DATASET RECORDS:
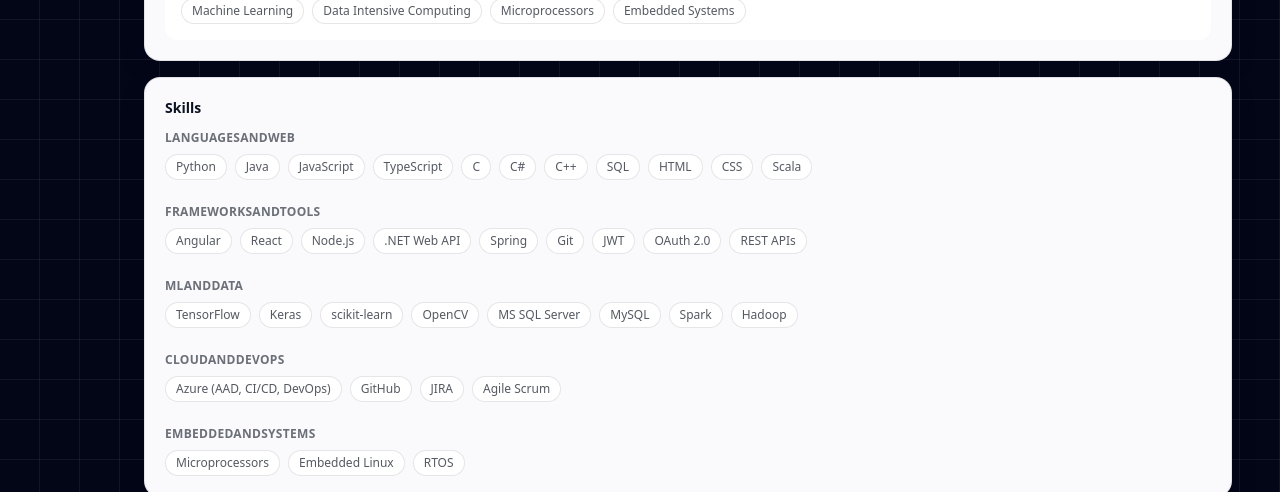
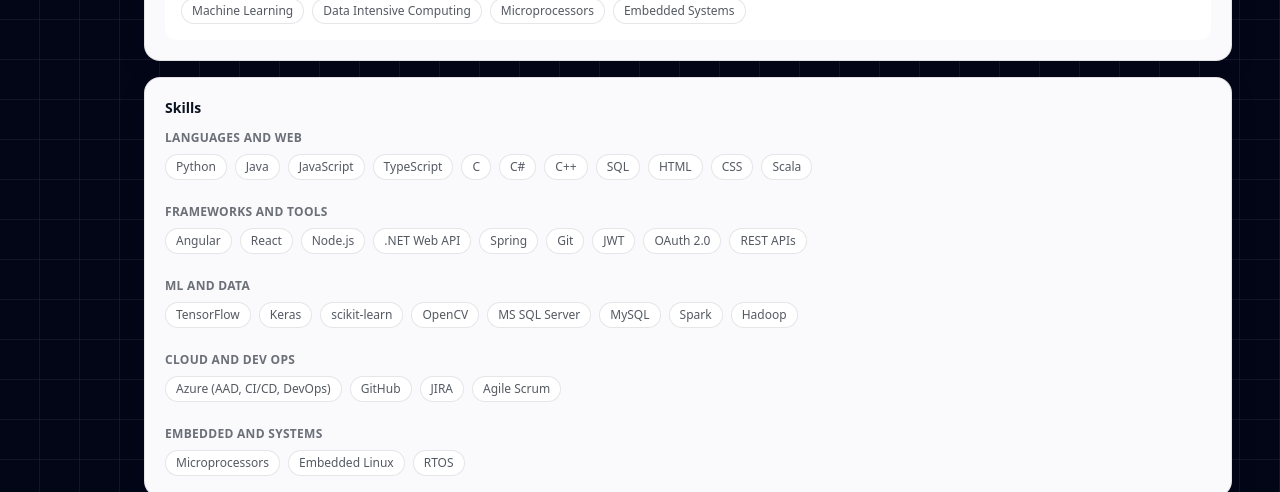
Before and after one commit to Suh716/personal-portfolio, a React (Vite) app: page / in a window 1280 px wide. Shown: the part 3260-3752 px from the top of the page. Built offline with nearby package versions, Linux system fonts and the light colour scheme.

Commit message:
Convert camelCase skill headers to spaced readable text

```diff
--- a/src/App.tsx
+++ b/src/App.tsx
@@ -15,6 +15,13 @@
   if (!year || !month) return iso
   const mm = month.padStart(2, '0')
   return `${mm}/${year}`
+}
+
+const formatCamelCase = (str: string): string => {
+  return str
+    .replace(/([A-Z])/g, ' $1') // Add space before capital letters
+    .replace(/^./, (char) => char.toUpperCase()) // Capitalize first letter
+    .trim()
 }
 
 function App() {
@@ -265,7 +272,7 @@
                   <div className="mt-3 space-y-6 text-sm">
                     {Object.entries(qualifications.skills).map(([k, arr]) => (
                       <div key={k}>
-                        <div className="text-xs font-semibold uppercase tracking-wide text-ink-900/60 mb-2">{k}</div>
+                        <div className="text-xs font-semibold uppercase tracking-wide text-ink-900/60 mb-2">{formatCamelCase(k)}</div>
                         <div className="mt-2 flex flex-wrap gap-2">
                           {(arr ?? []).slice(0, 14).map((s) => (
                             <span
```
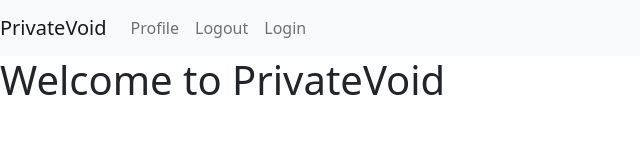
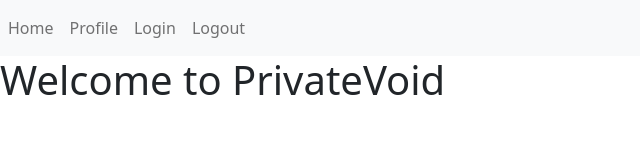
Before and after one commit to MaximilianHagelstam/privatevoid, a React (Create React App) app in the folder client/: page / in a window 1280 px wide. Shown: the top 160 px of the page, without its empty margins (0-640 px from the left). Built offline with nearby package versions, Linux system fonts and the light colour scheme.

Commit message:
Fix routing and remove react-bootstrap

```diff
--- a/client/package.json
+++ b/client/package.json
@@ -8,7 +8,6 @@
     "@testing-library/user-event": "^12.1.10",
     "bootstrap": "^5.0.1",
     "react": "^17.0.2",
-    "react-bootstrap": "^1.6.1",
     "react-dom": "^17.0.2",
     "react-router-dom": "^5.2.0",
     "react-scripts": "4.0.3",
--- a/client/src/App.js
+++ b/client/src/App.js
@@ -1,6 +1,13 @@
 import React from 'react';
-import { AppRouter } from './AppRouter';
+import { Route, Switch } from 'react-router-dom';
+import { Home } from './components/home/Home';
+import { Profile } from './components/profile/Profile';
 
 export const App = () => {
-  return <AppRouter />;
+  return (
+    <Switch>
+      <Route exact path="/" component={Home} />
+      <Route path="/profile" component={Profile} />
+    </Switch>
+  );
 };
--- a/client/src/AppRouter.js
+++ /dev/null
@@ -1,15 +0,0 @@
-import React from 'react';
-import { Home } from './components/home/Home';
-import { Profile } from './components/profile/Profile';
-import { BrowserRouter as Router, Route } from 'react-router-dom';
-
-export const AppRouter = () => {
-  return (
-    <Router>
-      <div>
-        <Route exact path="/" component={Home} />
-        <Route exact path="/profile" component={Profile} />
-      </div>
-    </Router>
-  );
-};
--- a/client/src/components/common/Header.js
+++ b/client/src/components/common/Header.js
@@ -1,5 +1,5 @@
 import React from 'react';
-import { Navbar, Nav } from 'react-bootstrap';
+import { Link } from 'react-router-dom';
 
 const handleSignInClick = () => {
   window.open('http://localhost:8080/auth/github', '_self');
@@ -11,20 +11,31 @@ const handleLogoutClick = () => {
 
 export const Header = () => {
   return (
-    <Navbar bg="light" expand="lg">
-      <Navbar.Brand href="/">PrivateVoid</Navbar.Brand>
-      <Navbar.Toggle aria-controls="navbarScroll" />
-      <Navbar.Collapse id="navbarScroll">
-        <Nav
-          className="mr-auto my-2 my-lg-0"
-          style={{ maxHeight: '100px' }}
-          navbarScroll
-        >
-          <Nav.Link href="/profile">Profile</Nav.Link>
-          <Nav.Link onClick={handleLogoutClick}>Logout</Nav.Link>
-          <Nav.Link onClick={handleSignInClick}>Login</Nav.Link>
-        </Nav>
-      </Navbar.Collapse>
-    </Navbar>
+    <div>
+      <nav className="navbar bg-light navbar-expand-lg navbar-light">
+        <ul className="navbar-nav mr-auto">
+          <li className="navbar-item">
+            <Link to="/" className="nav-link">
+              Home
+            </Link>
+          </li>
+          <li className="navbar-item">
+            <Link to="/profile" className="nav-link">
+              Profile
+            </Link>
+          </li>
+          <li className="navbar-item">
+            <Link onClick={handleSignInClick} className="nav-link">
+              Login
+            </Link>
+          </li>
+          <li className="navbar-item">
+            <Link onClick={handleLogoutClick} className="nav-link">
+              Logout
+            </Link>
+          </li>
+        </ul>
+      </nav>
+    </div>
   );
 };
--- a/client/src/index.js
+++ b/client/src/index.js
@@ -1,11 +1,14 @@
 import 'bootstrap/dist/css/bootstrap.min.css';
 import React from 'react';
 import ReactDOM from 'react-dom';
+import { BrowserRouter } from 'react-router-dom';
 import { App } from './App';
 
 ReactDOM.render(
   <React.StrictMode>
-    <App />
+    <BrowserRouter>
+      <App />
+    </BrowserRouter>
   </React.StrictMode>,
   document.getElementById('root')
 );
```
Also changed, not shown: 1 other file (tests, documents, lock files or other folders).
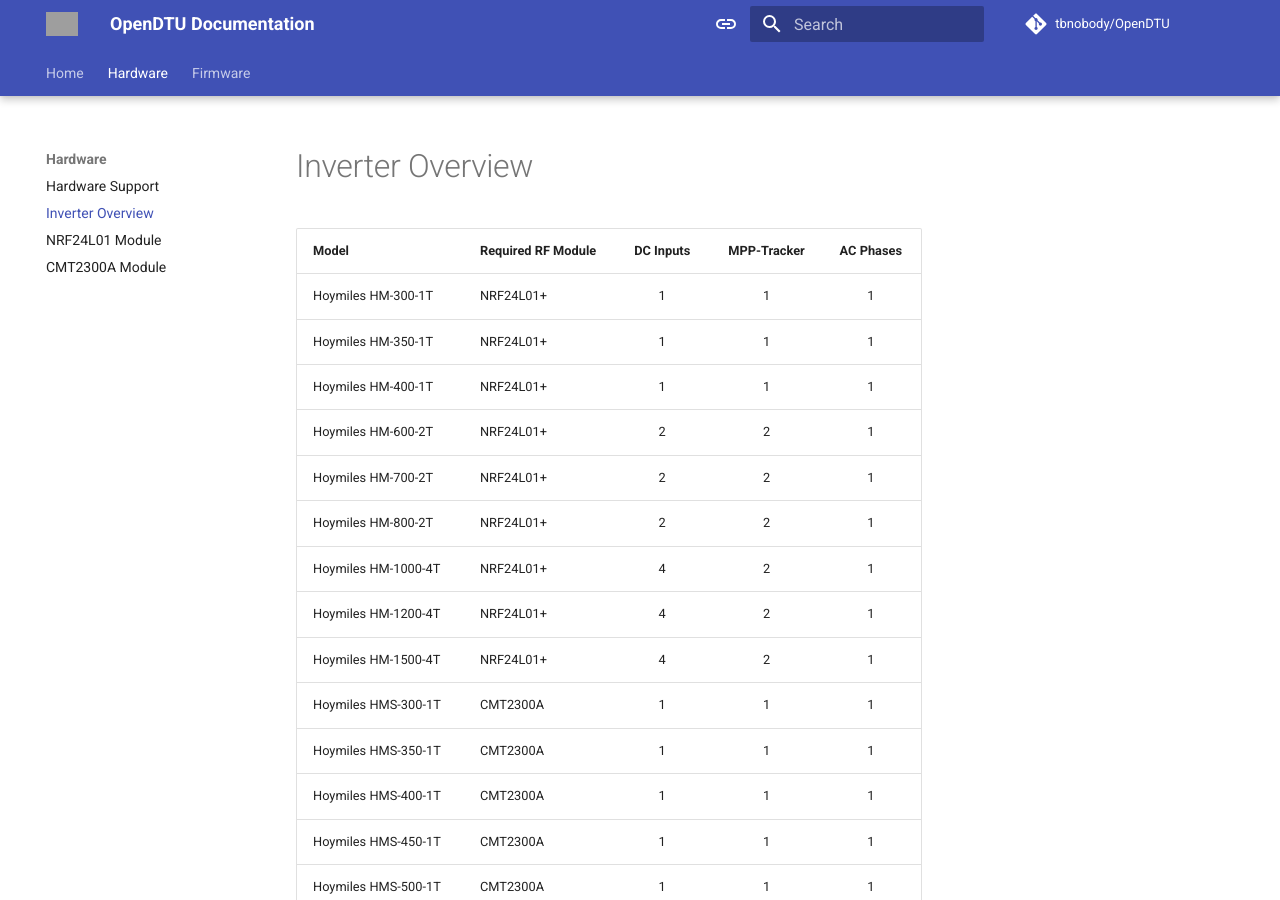
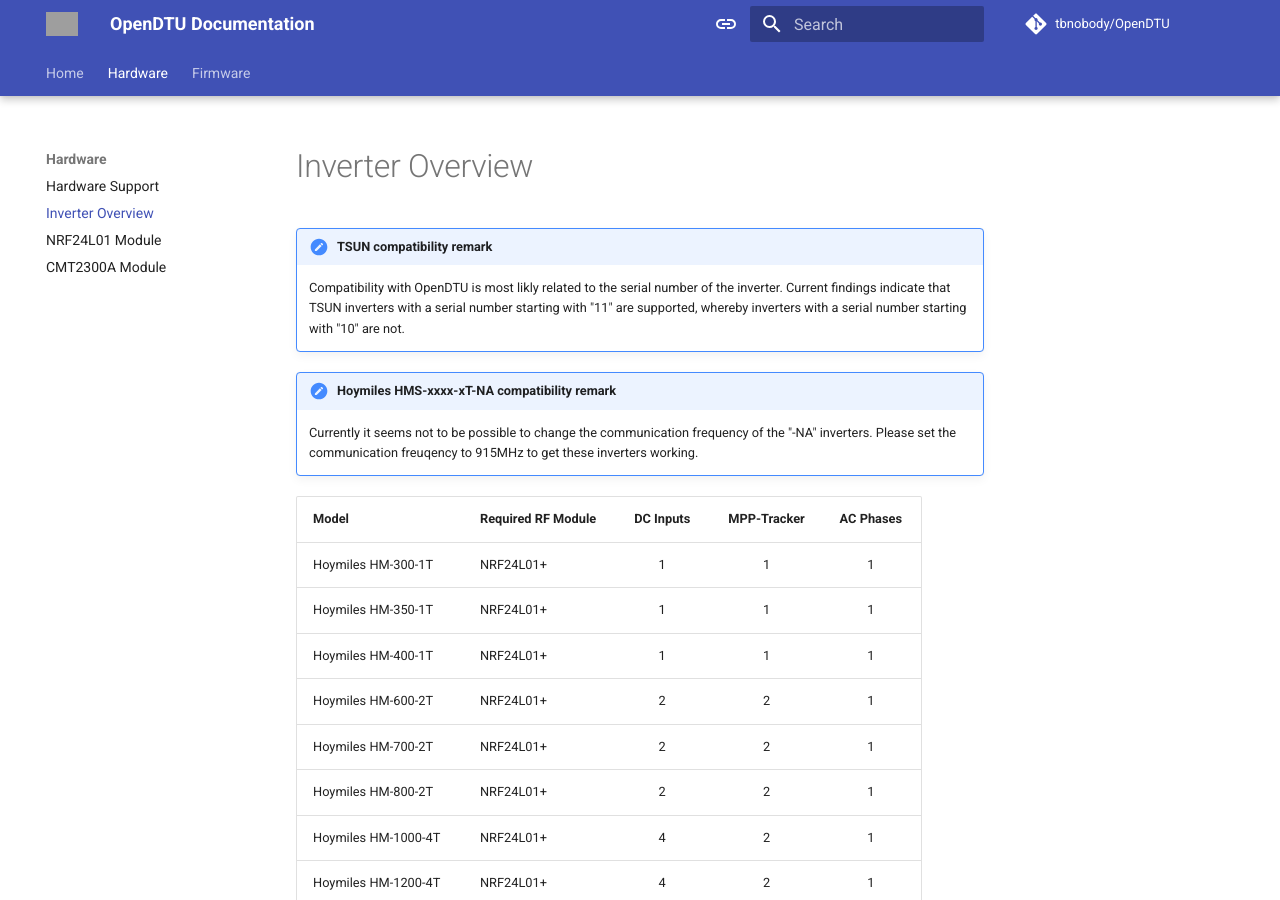
Before and after one commit to tbnobody/OpenDTU-docs, an MkDocs documentation site: the page built from docs/hardware/inverter_overview.md, in a window 1280 px wide and 900 px high. Built offline with MkDocs 1.6.1 and Material for MkDocs 9.7.7, drawn with Linux system fonts in a browser that asks for light colours; comment, search, counter and statistics services are not loaded; grey boxes are pictures that could not be loaded.

Commit message:
Add inverter notes regarding TSUN and -NA

```diff
--- a/docs/hardware/inverter_overview.md
+++ b/docs/hardware/inverter_overview.md
@@ -1,4 +1,10 @@
 # Inverter Overview
+
+!!! note "TSUN compatibility remark"
+    Compatibility with OpenDTU is most likly related to the serial number of the inverter. Current findings indicate that TSUN inverters with a serial number starting with "11" are supported, whereby inverters with a serial number starting with "10" are not.
+
+!!! note "Hoymiles HMS-xxxx-xT-NA compatibility remark"
+    Currently it seems not to be possible to change the communication frequency of the "-NA" inverters. Please set the communication freuqency to 915MHz to get these inverters working.
 
 | Model                | Required RF Module | DC Inputs | MPP-Tracker | AC Phases |
 | ---------------------| ------------------ | :-------: | :---------: | :-------: |
```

YOUR OBJECTIVE:
Print every line of the listing exactly, please, and leave the images out.

RESPONSE TO THE TASK:
Before and after one commit to Suh716/personal-portfolio, a React (Vite) app: page / in a window 1280 px wide. Shown: the part 3260-3752 px from the top of the page. Built offline with nearby package versions, Linux system fonts and the light colour scheme.

Commit message:
Convert camelCase skill headers to spaced readable text

```diff
--- a/src/App.tsx
+++ b/src/App.tsx
@@ -15,6 +15,13 @@
   if (!year || !month) return iso
   const mm = month.padStart(2, '0')
   return `${mm}/${year}`
+}
+
+const formatCamelCase = (str: string): string => {
+  return str
+    .replace(/([A-Z])/g, ' $1') // Add space before capital letters
+    .replace(/^./, (char) => char.toUpperCase()) // Capitalize first letter
+    .trim()
 }
 
 function App() {
@@ -265,7 +272,7 @@
                   <div className="mt-3 space-y-6 text-sm">
                     {Object.entries(qualifications.skills).map(([k, arr]) => (
                       <div key={k}>
-                        <div className="text-xs font-semibold uppercase tracking-wide text-ink-900/60 mb-2">{k}</div>
+                        <div className="text-xs font-semibold uppercase tracking-wide text-ink-900/60 mb-2">{formatCamelCase(k)}</div>
                         <div className="mt-2 flex flex-wrap gap-2">
                           {(arr ?? []).slice(0, 14).map((s) => (
                             <span
```
Before and after one commit to MaximilianHagelstam/privatevoid, a React (Create React App) app in the folder client/: page / in a window 1280 px wide. Shown: the top 160 px of the page, without its empty margins (0-640 px from the left). Built offline with nearby package versions, Linux system fonts and the light colour scheme.

Commit message:
Fix routing and remove react-bootstrap

```diff
--- a/client/package.json
+++ b/client/package.json
@@ -8,7 +8,6 @@
     "@testing-library/user-event": "^12.1.10",
     "bootstrap": "^5.0.1",
     "react": "^17.0.2",
-    "react-bootstrap": "^1.6.1",
     "react-dom": "^17.0.2",
     "react-router-dom": "^5.2.0",
     "react-scripts": "4.0.3",
--- a/client/src/App.js
+++ b/client/src/App.js
@@ -1,6 +1,13 @@
 import React from 'react';
-import { AppRouter } from './AppRouter';
+import { Route, Switch } from 'react-router-dom';
+import { Home } from './components/home/Home';
+import { Profile } from './components/profile/Profile';
 
 export const App = () => {
-  return <AppRouter />;
+  return (
+    <Switch>
+      <Route exact path="/" component={Home} />
+      <Route path="/profile" component={Profile} />
+    </Switch>
+  );
 };
--- a/client/src/AppRouter.js
+++ /dev/null
@@ -1,15 +0,0 @@
-import React from 'react';
-import { Home } from './components/home/Home';
-import { Profile } from './components/profile/Profile';
-import { BrowserRouter as Router, Route } from 'react-router-dom';
-
-export const AppRouter = () => {
-  return (
-    <Router>
-      <div>
-        <Route exact path="/" component={Home} />
-        <Route exact path="/profile" component={Profile} />
-      </div>
-    </Router>
-  );
-};
--- a/client/src/components/common/Header.js
+++ b/client/src/components/common/Header.js
@@ -1,5 +1,5 @@
 import React from 'react';
-import { Navbar, Nav } from 'react-bootstrap';
+import { Link } from 'react-router-dom';
 
 const handleSignInClick = () => {
   window.open('http://localhost:8080/auth/github', '_self');
@@ -11,20 +11,31 @@ const handleLogoutClick = () => {
 
 export const Header = () => {
   return (
-    <Navbar bg="light" expand="lg">
-      <Navbar.Brand href="/">PrivateVoid</Navbar.Brand>
-      <Navbar.Toggle aria-controls="navbarScroll" />
-      <Navbar.Collapse id="navbarScroll">
-        <Nav
-          className="mr-auto my-2 my-lg-0"
-          style={{ maxHeight: '100px' }}
-          navbarScroll
-        >
-          <Nav.Link href="/profile">Profile</Nav.Link>
-          <Nav.Link onClick={handleLogoutClick}>Logout</Nav.Link>
-          <Nav.Link onClick={handleSignInClick}>Login</Nav.Link>
-        </Nav>
-      </Navbar.Collapse>
-    </Navbar>
+    <div>
+      <nav className="navbar bg-light navbar-expand-lg navbar-light">
+        <ul className="navbar-nav mr-auto">
+          <li className="navbar-item">
+            <Link to="/" className="nav-link">
+              Home
+            </Link>
+          </li>
+          <li className="navbar-item">
+            <Link to="/profile" className="nav-link">
+              Profile
+            </Link>
+          </li>
+          <li className="navbar-item">
+            <Link onClick={handleSignInClick} className="nav-link">
+              Login
+            </Link>
+          </li>
+          <li className="navbar-item">
+            <Link onClick={handleLogoutClick} className="nav-link">
+              Logout
+            </Link>
+          </li>
+        </ul>
+      </nav>
+    </div>
   );
 };
--- a/client/src/index.js
+++ b/client/src/index.js
@@ -1,11 +1,14 @@
 import 'bootstrap/dist/css/bootstrap.min.css';
 import React from 'react';
 import ReactDOM from 'react-dom';
+import { BrowserRouter } from 'react-router-dom';
 import { App } from './App';
 
 ReactDOM.render(
   <React.StrictMode>
-    <App />
+    <BrowserRouter>
+      <App />
+    </BrowserRouter>
   </React.StrictMode>,
   document.getElementById('root')
 );
```
Also changed, not shown: 1 other file (tests, documents, lock files or other folders).
Before and after one commit to tbnobody/OpenDTU-docs, an MkDocs documentation site: the page built from docs/hardware/inverter_overview.md, in a window 1280 px wide and 900 px high. Built offline with MkDocs 1.6.1 and Material for MkDocs 9.7.7, drawn with Linux system fonts in a browser that asks for light colours; comment, search, counter and statistics services are not loaded; grey boxes are pictures that could not be loaded.

Commit message:
Add inverter notes regarding TSUN and -NA

```diff
--- a/docs/hardware/inverter_overview.md
+++ b/docs/hardware/inverter_overview.md
@@ -1,4 +1,10 @@
 # Inverter Overview
+
+!!! note "TSUN compatibility remark"
+    Compatibility with OpenDTU is most likly related to the serial number of the inverter. Current findings indicate that TSUN inverters with a serial number starting with "11" are supported, whereby inverters with a serial number starting with "10" are not.
+
+!!! note "Hoymiles HMS-xxxx-xT-NA compatibility remark"
+    Currently it seems not to be possible to change the communication frequency of the "-NA" inverters. Please set the communication freuqency to 915MHz to get these inverters working.
 
 | Model                | Required RF Module | DC Inputs | MPP-Tracker | AC Phases |
 | ---------------------| ------------------ | :-------: | :---------: | :-------: |
```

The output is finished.